As sexual assault rates rise, Labrador still waiting for specialized nurse
Health officials in Labrador say they'll start looking for a sexual assault nurse examiner in the coming weeks, but an Inuk politician warns it will take much more to solve the region's high rates of sexual violence.
Nearly a year after the specialized nurse was first promised, the Labrador-Grenfell Health Authority said Wednesday it will post the opening in the coming weeks, with training expected to start this fall.
Labrador is home to the highest rates of police-reported sexual assault in the province, and the numbers increased slightly last year, according to new data from the two police forces in the region. In 2020, the rate of sexual assault in Labrador was six times the national average.
Lela Evans, who was born in Makkovik on Labrador's north coast and represents the area in the provincial legislature for the NDP, said the assault numbers don't tell the whole story.
"It's the long reach of intergenerational trauma," Evans said in an interview Wednesday. "We have to change the narrative. We have to stop intergenerational trauma. It's about human rights, and it's about equity."
Labrador is home to 26,665 people, according to Statistics Canada. The region is policed by the Royal Newfoundland Constabulary and the RCMP.
Data from the two forces shows there were a total of 126 reported sexual assaults in the region in 2021. That's up from 121 reported the year before. The number of police-reported sexual assaults has nearly doubled in the last five years in the RCMP's jurisdiction.
Pam Parsons, the provincial minister for gender equality, said last June her office had earmarked $250,000 to expand the sexual assault nurse examiner program throughout the province, including Labrador.

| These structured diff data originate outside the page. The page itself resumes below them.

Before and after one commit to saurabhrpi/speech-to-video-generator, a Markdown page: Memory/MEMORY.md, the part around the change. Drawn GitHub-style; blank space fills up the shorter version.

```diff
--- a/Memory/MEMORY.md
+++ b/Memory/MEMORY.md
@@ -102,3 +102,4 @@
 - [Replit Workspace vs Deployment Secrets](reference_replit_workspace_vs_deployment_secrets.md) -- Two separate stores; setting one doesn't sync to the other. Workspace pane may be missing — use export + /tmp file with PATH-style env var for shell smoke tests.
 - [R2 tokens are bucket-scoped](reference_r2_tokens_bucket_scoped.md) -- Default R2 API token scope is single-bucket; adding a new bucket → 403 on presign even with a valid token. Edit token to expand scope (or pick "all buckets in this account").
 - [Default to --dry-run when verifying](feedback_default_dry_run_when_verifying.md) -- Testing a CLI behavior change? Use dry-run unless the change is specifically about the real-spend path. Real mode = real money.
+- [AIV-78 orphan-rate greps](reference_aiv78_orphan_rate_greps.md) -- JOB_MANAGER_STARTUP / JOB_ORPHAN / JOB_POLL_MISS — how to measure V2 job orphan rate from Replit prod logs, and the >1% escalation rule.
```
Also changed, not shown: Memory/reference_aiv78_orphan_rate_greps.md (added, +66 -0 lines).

"We have to understand that while we have higher rates (of sexual assault), that's still only a very small proportion of what's actually happening in our communities," Nicole Young, executive director of the Hope Haven women's shelter in Labrador West, said in a recent interview.
Sexual assault nurse examiners are specially trained to support victims of sexual violence and to help them understand the options available to them. They can be critical in helping victims feel believed, supported and safe, Young said.
"When folks come forward and ask for help when it comes to sexual violence and violence in general, how that request is responded to directly correlates to whether or not they'll ever reach out again," she said.
Deirdre Connolly runs the Happy Valley-Goose Bay office of the Sexual Assault Crisis and Prevention Centre, an organization that has long been calling for more sexual assault nurse examiners across the province. She worries that community groups like hers weren't asked take part in the planning for a specialized nurse in Labrador.
"We can't make a program for Labrador without Labrador," Connolly said in a recent interview. "And it matters that somebody is at the table representing the voices and concerns of survivors."
Evans said she wants people to understand what's behind the region's high rates of sexual assault. Labrador, especially along the coast, struggles with housing shortages and limited access to affordable food and to health-care services.
The region's Indigenous populations are also grappling with intergenerational trauma wrought by residential schools -- the last of which closed in 1980 -- and forced resettlement of the Inuit villages of Nutak, Okak and Hebron in the 1950s.
All of these things need to be addressed in a meaningful way in order to tackle the issue of sexual assault, Evans said.
"When you look at anyone that's doing harm, they don't want to do that," she said. "They need help, and their children need help. Our future generations need help, and our current ones need help too."
When the long-awaited sexual assault nurse examiner is finally in place, Evans said, "we can't just tick off that box."
This report by The Canadian Press was first published May 25, 2022.